on Photos to Enlarge)
Thanks for taking time out to read my 1st newsletter. I hope, in this and future
newsletters, to be able to provide you with insightful information regarding
your landscape, your neighbors landscape and our business. I will attempt
to keep this newsletter portion of our web-site up dated on a quarterly basis.
First, I would like to share my thoughts with you regarding our past winter. "It
was a little excessive." As I write, my crocus and daffodils are blooming.
We are, however, alarmed at the damage which many plants have suffered from cold
temperature injury. It seems like every few years (5-10) Mother Nature reminds
us of what is hardy and what should and/or should not be planted in our climate.
We have seen tremendous burn damage on hollies, most of which will be fine following
new growth in May. We have also seen significant dieback on all shrub and hybrid
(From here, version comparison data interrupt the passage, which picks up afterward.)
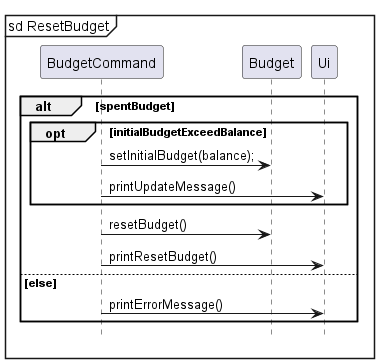
Earlier version of the PlantUML export docs/images/resetBudget.png (nus-cs2113-AY2324S1/tp).
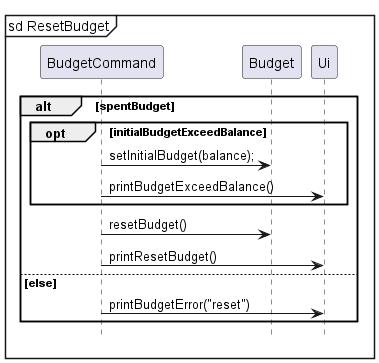
After the change.

Commit message:
Extract method in budget command and update DG

The edit, as a diff of the source:
```diff
@@ -8,12 +8,12 @@
 alt spentBudget
     opt initialBudgetExceedBalance
         BudgetCommand -> Budget: setInitialBudget(balance);
-        BudgetCommand -> Ui: printUpdateMessage()
+        BudgetCommand -> Ui: printBudgetExceedBalance()
     end
     BudgetCommand -> Budget: resetBudget()
     BudgetCommand -> Ui: printResetBudget()
 else else
-    BudgetCommand -> Ui: printErrorMessage()
+    BudgetCommand -> Ui: printBudgetError("reset")
 end
 
 hide footbox
```
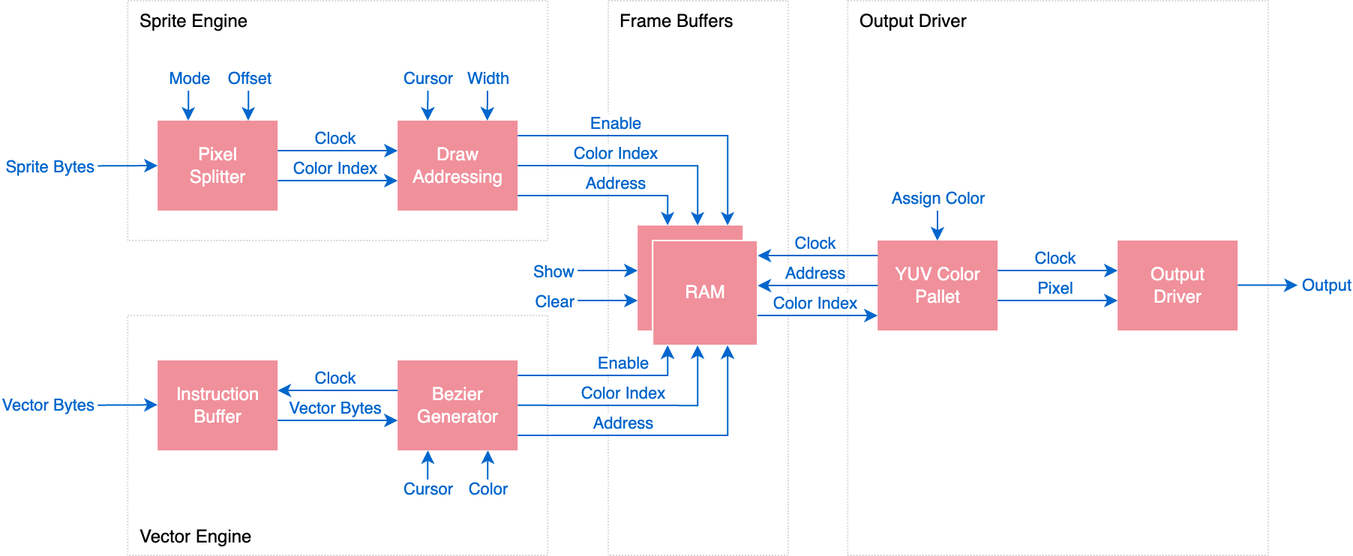
Earlier version of the draw.io export source/fpga/docs/graphics-pipeline-architecture.drawio.png (brilliantlabsAR/frame-codebase). Source tidied: cells renumbered, new cells last; positions are measured from the earlier drawing's top-left corner, leaving out a move shared by most shapes.
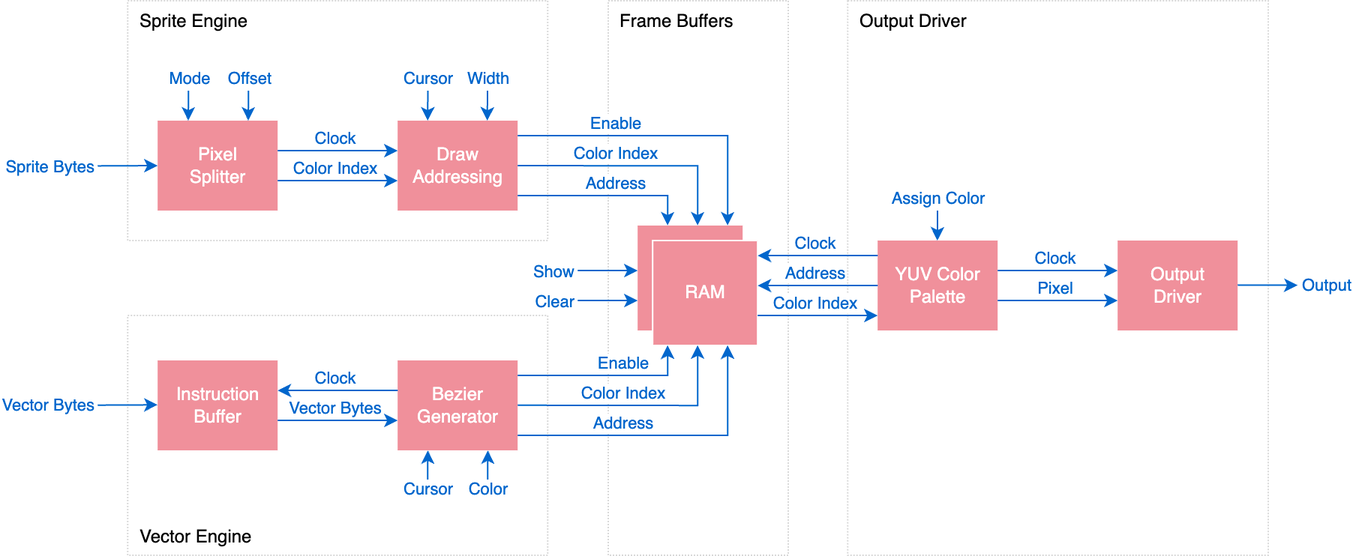
The same diagram one commit later.

The edit, as a diff of the source:
```diff
@@ -17,7 +17,7 @@
     <mxCell id="6" value="Pixel&lt;br&gt;Splitter" style="rounded=0;whiteSpace=wrap;html=1;fillColor=#F0909B;strokeColor=none;fontColor=#FFFFFF;" parent="1" vertex="1">
       <mxGeometry x="39.6" y="80" width="80" height="60" as="geometry" />
     </mxCell>
-    <mxCell id="7" value="YUV Color&lt;br&gt;Pallet" style="rounded=0;whiteSpace=wrap;html=1;fillColor=#F0909B;strokeColor=none;fontColor=#FFFFFF;" parent="1" vertex="1">
+    <mxCell id="7" value="YUV Color&lt;br&gt;Palette" style="rounded=0;whiteSpace=wrap;html=1;fillColor=#F0909B;strokeColor=none;fontColor=#FFFFFF;" parent="1" vertex="1">
       <mxGeometry x="519.6" y="160" width="80" height="60" as="geometry" />
     </mxCell>
     <mxCell id="8" value="Draw&lt;br&gt;Addressing" style="rounded=0;whiteSpace=wrap;html=1;fillColor=#F0909B;strokeColor=none;fontColor=#FFFFFF;" parent="1" vertex="1">
```
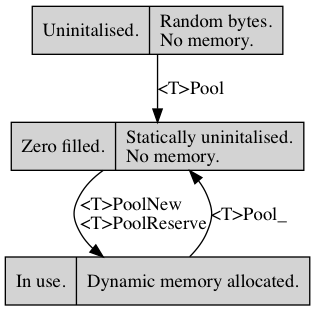
The Graphviz diagram web/states.png in neil-edelman/boxes, before a commit. Its source is kept beside it as web/states.gv.
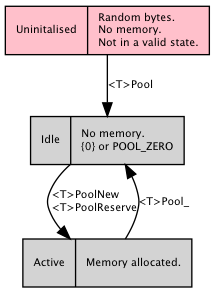
Later version of the same file.

What changed in the source:
```diff
@@ -1,8 +1,13 @@
 digraph {
+	fontname = "Bitstream Vera Sans"
+	fontsize = 8
+	node [ fontname = "Bitstream Vera Sans" fontsize = 8 shape = "record" ]
+	edge [ fontname = "Bitstream Vera Sans" fontsize = 8 ]
+
 	node [ shape=record, style=filled ];
-	null [ label = "Uninitalised.|Random bytes.\lNo memory.\l" ];
-	static [ label = "Zero filled.|Statically uninitalised.\lNo memory.\l" ];
-	dynamic [ label = "In use.|Dynamic memory allocated.\n" ];
+	null [ label = "Uninitalised|Random bytes.\lNo memory.\lNot in a valid state.\l", fillcolor = pink ];
+	static [ label = "Idle|No memory.\l\{0\} or POOL_ZERO\l" ];
+	dynamic [ label = "Active|Memory allocated.\n" ];
 	null -> static [ label = "<T>Pool" ];
 	static -> dynamic [ label = "<T>PoolNew\l<T>PoolReserve" ];
 	dynamic -> static [ label = "<T>Pool_" ];
```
Tea Roses, and many other plants have died back to ground that would not normally
do so. Rose-of-Sharon (Althea) for example, has died to the ground on several
of our projects. We expect to continue to discover more plant damage as we travel
through spring. It is unlikely that we will know the extent of all of the damage
until June. We expect to see damage on Azaleas, perhaps no blooms, on herbs,
perhaps no return, and on cotoneaster and many other tender shrubs and perennials.
In addition, we have noticed above average damage from deer on several of projects,
especially those in Cedar Creek in Olathe, KS. I examined some Perfecta Junipers
that lost, nearly, 1/3 of their growth from deer. These deer must have been rather
desperate to eat Juniper. I often get an allergic reaction just from touching
junipers. I have also noted deer damage on China Holly and Azaleas. Do we need
fewer restrictions on Deer hunting? Are they over populated? Do they have any
natural enemies other than man? Do they cause tremendous auto damage when they
walk or run out in front of an oncoming vehicle? Do they provide good, lean meat
for consumption? Arent they cute and intriguing to watch?
I mention all of this not to alarm or upset anyone, but so that you may be informed.
Please call or e-mail me at any time to discuss any plant problems that you may
have. I will be more than happy to provide my advice. For those clients who have
warranty concerns, please keep in mind that we can not be held responsible for
In addition to the winter injury that we have experienced, you might notice burnt
(brown/rust colored) needles on many young or newly planted conifers as you travel
through town. Some of this is a result of winter winds while some of it may also
be a result of drought injury from last fall. Yes, I know that we have had a
lot of rain since November, but do you remember July through October? Many of
the so called "evergreens"
including pines and spruce are just now showing signs of being damaged
by last years roller coaster weather patterns. Many pines experienced
above average needle drop last fall. We will have to wait until May
to see new growth.
Finally, please re-mulch your landscape this spring or hire us to do so. Do not
use fresh hardwood mulches that deplete your soil of nutrients as they decay.
Fresh mulches may also harbor unwanted insects. Spend a little more and buy a
well, composted mulch or bark product. Pine is my favorite. Keep in mind that
mulch moderates soil temperature keeping the rooting zone cooler in the summer
months. It also retains moisture, this can be a problem if your plants do not
like wet feet, but in most cases, this is a positive benefit. Mulch also greatly
reduces weed growth. All mulch should be maintained at a 2-3" layer, more
is not better.
Thanks so much for your time. Have yourself a great spring, enjoy the outdoors
and let me know if we can assist you with any future landscape needs.